For the data below, please report each line where the word "from" is found.

------ THE DATA

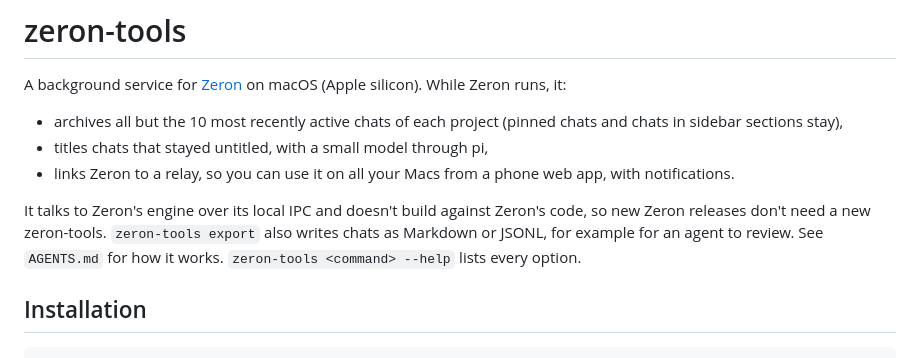
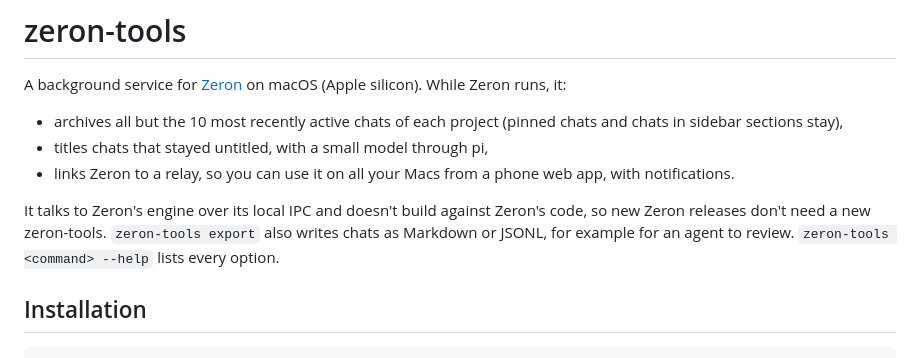
Before and after one commit to iyazerski/zeron-tools, a Markdown page: README.md, the part around the change. Rendered like a GitHub page.

Commit message:
Remove AGENTS.md
- Drop the Zeron sync guide and its link from the README

```diff
--- a/README.md
+++ b/README.md
@@ -6,7 +6,7 @@ A background service for [Zeron](https://github.com/zeronsh/zeron) on macOS (App
 - titles chats that stayed untitled, with a small model through pi,
 - links Zeron to a relay, so you can use it on all your Macs from a phone web app, with notifications.
 
-It talks to Zeron's engine over its local IPC and doesn't build against Zeron's code, so new Zeron releases don't need a new zeron-tools. `zeron-tools export` also writes chats as Markdown or JSONL, for example for an agent to review. See `AGENTS.md` for how it works. `zeron-tools <command> --help` lists every option.
+It talks to Zeron's engine over its local IPC and doesn't build against Zeron's code, so new Zeron releases don't need a new zeron-tools. `zeron-tools export` also writes chats as Markdown or JSONL, for example for an agent to review. `zeron-tools <command> --help` lists every option.
 
 ## Installation
 
```
Also changed, not shown: AGENTS.md (deleted, +0 -38 lines).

------------

* THE ANSWER:
- Drop the Zeron sync guide and its link from the README
 - links Zeron to a relay, so you can use it on all your Macs from a phone web app, with notifications.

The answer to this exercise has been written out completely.